It looks like you're using an Ad Blocker.
Please white-list or disable AboveTopSecret.com in your ad-blocking tool.
Some features of ATS will be disabled while you continue to use an ad-blocker.
In a building the size of a football stadium, engineers have assembled the framework for a network of 192 laser beams, each traveling 1,000 feet to converge simultaneously on a target the size of a pencil eraser.
The trip will take one-thousandth of a second during which the light's energy is amplified many billions of times to create a brief laser pulse 1,000 times the electric generating power of the United States.
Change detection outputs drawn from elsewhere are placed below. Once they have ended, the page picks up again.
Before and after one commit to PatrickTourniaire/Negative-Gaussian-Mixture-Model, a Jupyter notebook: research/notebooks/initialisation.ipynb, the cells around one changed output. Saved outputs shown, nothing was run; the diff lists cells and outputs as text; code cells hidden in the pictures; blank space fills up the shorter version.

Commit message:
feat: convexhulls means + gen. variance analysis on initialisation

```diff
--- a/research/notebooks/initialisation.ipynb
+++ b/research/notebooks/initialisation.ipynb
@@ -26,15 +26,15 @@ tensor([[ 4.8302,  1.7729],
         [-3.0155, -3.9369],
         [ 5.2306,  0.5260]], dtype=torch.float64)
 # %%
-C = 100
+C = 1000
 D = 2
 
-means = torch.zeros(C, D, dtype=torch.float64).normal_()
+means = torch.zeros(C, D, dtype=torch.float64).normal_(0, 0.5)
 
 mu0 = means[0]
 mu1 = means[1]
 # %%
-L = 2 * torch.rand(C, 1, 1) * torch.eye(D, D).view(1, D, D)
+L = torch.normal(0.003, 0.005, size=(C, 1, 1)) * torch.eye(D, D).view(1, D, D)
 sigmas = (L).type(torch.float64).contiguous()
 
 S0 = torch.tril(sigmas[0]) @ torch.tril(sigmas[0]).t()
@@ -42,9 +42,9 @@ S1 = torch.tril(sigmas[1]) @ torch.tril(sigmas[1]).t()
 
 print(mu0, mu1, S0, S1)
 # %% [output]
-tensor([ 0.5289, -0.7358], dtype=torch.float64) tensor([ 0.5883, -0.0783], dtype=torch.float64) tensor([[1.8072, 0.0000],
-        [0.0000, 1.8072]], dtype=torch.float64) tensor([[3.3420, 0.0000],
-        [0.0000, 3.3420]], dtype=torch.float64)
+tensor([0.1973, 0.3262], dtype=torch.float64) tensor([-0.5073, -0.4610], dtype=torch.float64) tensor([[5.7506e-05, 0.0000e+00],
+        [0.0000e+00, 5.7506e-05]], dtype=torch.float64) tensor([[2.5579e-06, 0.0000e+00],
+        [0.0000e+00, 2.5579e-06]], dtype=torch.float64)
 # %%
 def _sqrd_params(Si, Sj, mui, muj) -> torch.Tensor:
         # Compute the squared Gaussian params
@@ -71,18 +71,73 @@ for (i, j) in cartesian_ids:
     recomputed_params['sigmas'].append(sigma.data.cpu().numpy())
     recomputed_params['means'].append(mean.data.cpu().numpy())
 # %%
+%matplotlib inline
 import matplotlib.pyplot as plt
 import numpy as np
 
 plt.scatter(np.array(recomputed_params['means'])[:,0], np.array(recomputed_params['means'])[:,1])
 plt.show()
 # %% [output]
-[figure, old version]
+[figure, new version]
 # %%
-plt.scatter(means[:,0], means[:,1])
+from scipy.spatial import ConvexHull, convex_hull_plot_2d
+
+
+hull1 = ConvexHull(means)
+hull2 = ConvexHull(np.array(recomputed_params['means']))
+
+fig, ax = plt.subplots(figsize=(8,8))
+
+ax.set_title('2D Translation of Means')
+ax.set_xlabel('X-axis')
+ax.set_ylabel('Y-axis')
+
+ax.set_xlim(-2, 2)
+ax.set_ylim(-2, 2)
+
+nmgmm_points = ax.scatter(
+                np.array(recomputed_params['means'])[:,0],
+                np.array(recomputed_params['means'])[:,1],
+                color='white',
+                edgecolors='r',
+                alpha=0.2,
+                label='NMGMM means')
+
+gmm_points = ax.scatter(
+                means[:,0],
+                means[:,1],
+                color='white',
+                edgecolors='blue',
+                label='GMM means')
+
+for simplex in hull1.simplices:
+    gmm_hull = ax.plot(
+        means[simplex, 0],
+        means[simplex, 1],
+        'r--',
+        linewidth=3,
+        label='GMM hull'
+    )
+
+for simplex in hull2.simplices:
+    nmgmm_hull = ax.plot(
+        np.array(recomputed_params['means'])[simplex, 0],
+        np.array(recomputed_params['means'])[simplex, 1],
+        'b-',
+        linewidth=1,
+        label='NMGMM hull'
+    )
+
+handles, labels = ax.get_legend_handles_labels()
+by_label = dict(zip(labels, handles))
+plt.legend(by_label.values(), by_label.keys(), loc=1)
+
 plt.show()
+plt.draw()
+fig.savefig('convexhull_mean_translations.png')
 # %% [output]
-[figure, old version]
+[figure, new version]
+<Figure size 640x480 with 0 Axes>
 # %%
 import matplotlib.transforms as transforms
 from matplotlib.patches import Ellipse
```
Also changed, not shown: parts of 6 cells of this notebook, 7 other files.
The goal is to create unimaginable heat -- 180 million degrees Farenheit -- and intense pressure from all directions on a BB-size hydrogen fuel pellet, compressing it to one-thirtieth of its size. The result, the scientists hope, will be a fusing of atoms so that more energy is released than is generated by the laser beams, something scientists call fusion ignition. It is what happens when a hydrogen bomb explodes.
Four of the beams have been tested.